LAREDO, Texas – The Democrat who came close to defeating Congressman Henry Cuellar in the District 28 primary said her community benefited from her candidacy.

Jessica Cisneros, an attorney from Laredo who once worked in Cuellar’s congressional office, secured, according to unofficial results, 36,021 votes, or 48.2 percent.

Longtime incumbent Cuellar, an attorney and small businessman from Laredo, barely won re-election, unofficially secured 38,767 votes, or 51.8 percent.

Jessica Cisneros

The result was much closer than many political pundits predicted, particularly at the start of the race.

“This campaign from the very beginning was always about uplifting the stories of our border community,” Cisneros said.

In a video message to supporters the day after her defeat, Cisneros said it was an easy decision for her to run in the CD 28 primary.

“The decision to run was easy because I still saw so many families that were suffering from the challenges I faced when growing up. The high poverty rates, the inhumane immigration laws, the fact that there are still so many people who do not have healthcare and that there are so many who have lost family members because they cannot afford care,” she said.

Cisneros said no one could have foreseen how big a campaign operation she ending up mounting.

“I am so proud because this super scrappy South Texas team showed that when you invest and believe in this community, when you give us the resources and the mentorship, we will always rise up to the challenge. Last night was testament to that. We exceeded all expectations,” Cisneros said.

“We forced him (Cuellar) to spend over $2 million of his war chest and to work for his job. And we moved him on a number of issues, from impeachment to the minimum wage. And we raised more money than any primary challenger to an incumbent in recent history. And we built a movement that spans our district, the state and the country. We built an incredibly strong organizing operation.”

Cisneros said her campaign should not be judged on who won or lost.

“This victory was always going to be measured by teaching ourselves the skills to organize, by teaching ourselves and investing in ourselves to be able to have the tools to step up and uplift our community. We were able to accomplish that.”

Despite outspending Cuellar with millions of dollars from outside District 28, Cisneros said “the establishment machine and corporate money” went to her opponent.

“They saw the hope that was starting to brew here in South Texas. The U.S. Chamber of Commerce, the Koch network and others poured money into this last minute effort.”

She said that money was used to run “desperate and false negative” advertisements against her. “Obviously the boss system, the patrón system in South Texas run into full effect. But, I think we showed what is possible when our community rallied behind ourselves.”

Cisneros said that going forward, her community must not be afraid of trying to unseat entrenched incumbents.

“The biggest thing holding us back from pursuing change is the use of fear by the status quo. The fear of change and the fear of the future.

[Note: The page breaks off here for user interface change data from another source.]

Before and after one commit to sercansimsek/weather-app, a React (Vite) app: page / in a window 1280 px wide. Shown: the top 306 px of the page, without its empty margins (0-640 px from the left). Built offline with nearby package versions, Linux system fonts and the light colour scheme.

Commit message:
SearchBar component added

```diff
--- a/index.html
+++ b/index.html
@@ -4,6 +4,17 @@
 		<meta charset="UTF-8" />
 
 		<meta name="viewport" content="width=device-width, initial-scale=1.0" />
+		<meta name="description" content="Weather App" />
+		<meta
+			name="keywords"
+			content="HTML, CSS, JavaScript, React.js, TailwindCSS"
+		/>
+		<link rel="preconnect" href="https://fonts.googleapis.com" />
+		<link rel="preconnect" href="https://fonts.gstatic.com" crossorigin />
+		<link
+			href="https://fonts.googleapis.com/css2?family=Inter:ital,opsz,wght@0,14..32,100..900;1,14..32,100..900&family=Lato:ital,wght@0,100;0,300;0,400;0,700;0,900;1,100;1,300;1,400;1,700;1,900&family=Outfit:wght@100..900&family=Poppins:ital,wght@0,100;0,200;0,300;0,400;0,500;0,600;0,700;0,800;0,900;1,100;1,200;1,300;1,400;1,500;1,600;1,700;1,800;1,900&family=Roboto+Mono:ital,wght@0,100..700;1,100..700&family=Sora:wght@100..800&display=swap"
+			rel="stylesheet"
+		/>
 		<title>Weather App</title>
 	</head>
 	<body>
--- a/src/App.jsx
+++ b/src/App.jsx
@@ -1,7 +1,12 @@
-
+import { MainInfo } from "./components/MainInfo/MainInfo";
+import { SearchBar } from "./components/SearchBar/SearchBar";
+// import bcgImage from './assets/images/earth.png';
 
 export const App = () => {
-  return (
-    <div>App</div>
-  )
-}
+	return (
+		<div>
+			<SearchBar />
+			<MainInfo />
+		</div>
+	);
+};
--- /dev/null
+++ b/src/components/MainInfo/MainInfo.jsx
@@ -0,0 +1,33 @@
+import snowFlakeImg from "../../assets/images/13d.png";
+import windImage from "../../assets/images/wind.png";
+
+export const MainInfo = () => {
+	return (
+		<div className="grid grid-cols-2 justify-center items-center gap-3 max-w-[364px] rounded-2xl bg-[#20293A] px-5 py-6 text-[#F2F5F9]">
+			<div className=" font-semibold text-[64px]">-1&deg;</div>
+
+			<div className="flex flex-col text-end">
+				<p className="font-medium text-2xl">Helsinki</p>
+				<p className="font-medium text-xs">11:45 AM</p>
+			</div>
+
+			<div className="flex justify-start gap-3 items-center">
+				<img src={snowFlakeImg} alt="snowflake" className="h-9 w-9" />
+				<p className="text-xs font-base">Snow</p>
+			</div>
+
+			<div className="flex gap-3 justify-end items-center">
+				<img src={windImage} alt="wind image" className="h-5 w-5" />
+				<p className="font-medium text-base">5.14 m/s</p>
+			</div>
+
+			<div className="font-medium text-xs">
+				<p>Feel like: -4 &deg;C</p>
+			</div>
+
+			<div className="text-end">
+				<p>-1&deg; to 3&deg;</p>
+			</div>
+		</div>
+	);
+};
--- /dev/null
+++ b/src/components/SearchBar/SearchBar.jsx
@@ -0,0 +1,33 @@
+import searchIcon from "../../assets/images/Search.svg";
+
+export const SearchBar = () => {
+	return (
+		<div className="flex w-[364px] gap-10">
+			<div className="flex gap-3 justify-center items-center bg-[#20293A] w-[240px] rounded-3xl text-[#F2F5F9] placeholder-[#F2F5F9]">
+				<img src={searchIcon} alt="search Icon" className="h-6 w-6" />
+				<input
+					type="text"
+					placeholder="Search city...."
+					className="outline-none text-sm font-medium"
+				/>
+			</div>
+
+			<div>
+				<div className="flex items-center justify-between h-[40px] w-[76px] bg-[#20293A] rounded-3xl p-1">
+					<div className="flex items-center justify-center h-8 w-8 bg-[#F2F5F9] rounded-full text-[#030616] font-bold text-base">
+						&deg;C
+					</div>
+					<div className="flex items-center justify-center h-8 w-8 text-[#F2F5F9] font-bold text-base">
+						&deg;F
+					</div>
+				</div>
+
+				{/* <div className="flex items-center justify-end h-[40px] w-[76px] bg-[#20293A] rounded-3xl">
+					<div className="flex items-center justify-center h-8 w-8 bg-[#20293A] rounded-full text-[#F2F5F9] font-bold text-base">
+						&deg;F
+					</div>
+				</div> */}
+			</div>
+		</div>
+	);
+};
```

The only way we can defeat fear is with courage and determination and that, as the richest country in the world, we all deserve to thrive,” Cisneros said.

“I have always said, from the beginning, our values down here in South Texas are hardworking familia. And when you give us the opportunity, we always rise up to the challenge. And that I what this campaign has been about, fighting for that opportunity.”

Cisneros said she and her legions of supporters are educating the community to demand more than the status quo.

“The fact that we were able to get within three or four points just shows there are so many people out there that share the same idea and beliefs that we do, that we do deserve better.”

Cisneros said the way South Texas is being depicted at the national level is inaccurate.

She said she would “keep fighting to create a more progressive and accountable Democratic Party this year and obviously work to turn Texas blue up and down the ticket in November.”

Cisneros added:

“This fight was an opportunity to prove that a brown girl from the border, with her full community behind her, can take on the machine and bring hope to South Texas. We accomplished that. And we are going to keep fighting, we are going to keep organizing and we are going to make sure we are shining a positive, bright spotlight on the injustices of our community.”

Editor’s Note: The main image accompanying the above story shows Jessica Cisneros with some of her supporters.